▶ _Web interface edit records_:
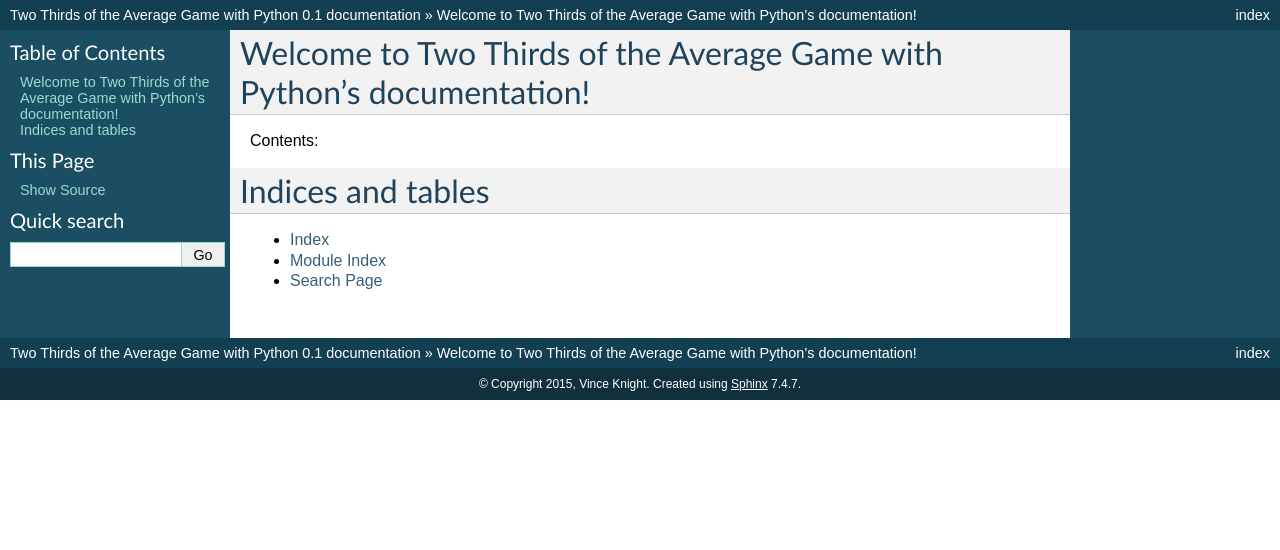
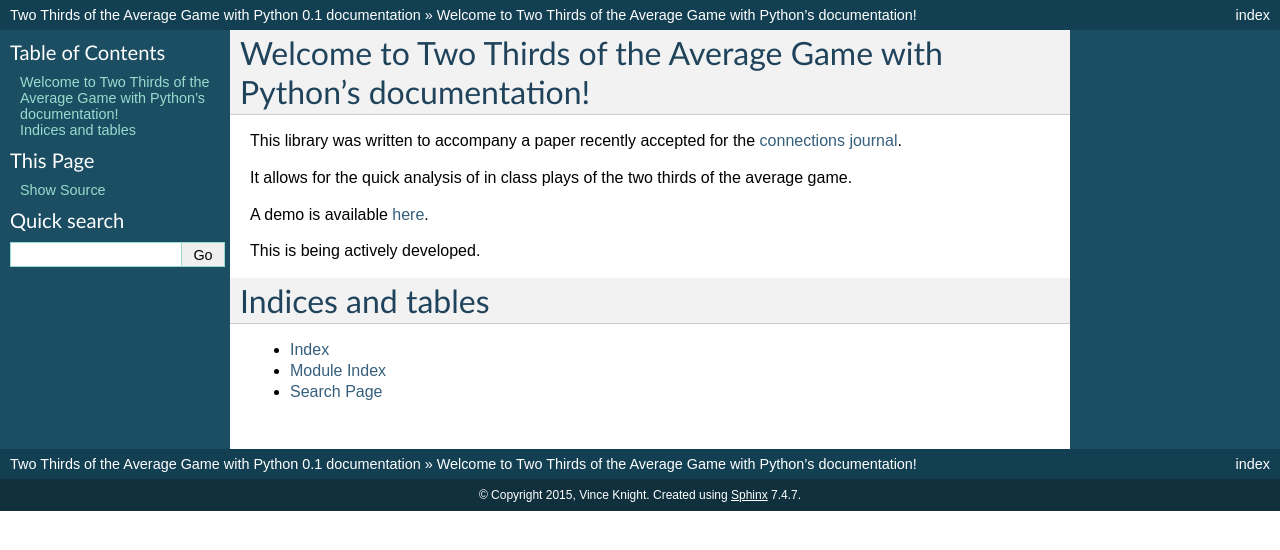
Before and after one commit to drvinceknight/TwoThirds, a Sphinx documentation site: the page built from docs/index.rst, in a window 1280 px wide. Shown: the top 550 px of the page. Built offline with Sphinx 7.4.7, drawn with Linux system fonts in a browser that asks for light colours.

Commit message:
Adding favicon to static file.

```diff
--- a/docs/conf.py
+++ b/docs/conf.py
@@ -124,7 +124,7 @@
 # The name of an image file (within the static path) to use as favicon of the
 # docs.  This file should be a Windows icon file (.ico) being 16x16 or 32x32
 # pixels large.
-#html_favicon = None
+html_favicon = './_static/favicon.ico'
 
 # Add any paths that contain custom static files (such as style sheets) here,
 # relative to this directory. They are copied after the builtin static files,
--- a/docs/index.rst
+++ b/docs/index.rst
@@ -6,11 +6,19 @@
 Welcome to Two Thirds of the Average Game with Python's documentation!
 ======================================================================
 
-Contents:
+This library was written to accompany a paper recently accepted for the
+`connections journal <https://journals.gre.ac.uk/index.php/msor>`_.
+
+It allows for the quick analysis of in class plays of the two thirds of the
+average game.
+
+A demo is available `here
+<https://github.com/drvinceknight/TwoThirds/blob/master/demo.ipynb>`_.
+
+This is being actively developed.
 
 .. toctree::
    :maxdepth: 2
-
 
 
 Indices and tables
```
Also changed, not shown: docs/_static/favicon.ico (added), 1 other file.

▶ _PROBLEM REQUIREMENTS_:
Search the records for the word "TwoThirds". Copy each line where it appears.

▶ _YOUR SOLUTION_:
Before and after one commit to drvinceknight/TwoThirds, a Sphinx documentation site: the page built from docs/index.rst, in a window 1280 px wide. Shown: the top 550 px of the page. Built offline with Sphinx 7.4.7, drawn with Linux system fonts in a browser that asks for light colours.
+<https://github.com/drvinceknight/TwoThirds/blob/master/demo.ipynb>`_.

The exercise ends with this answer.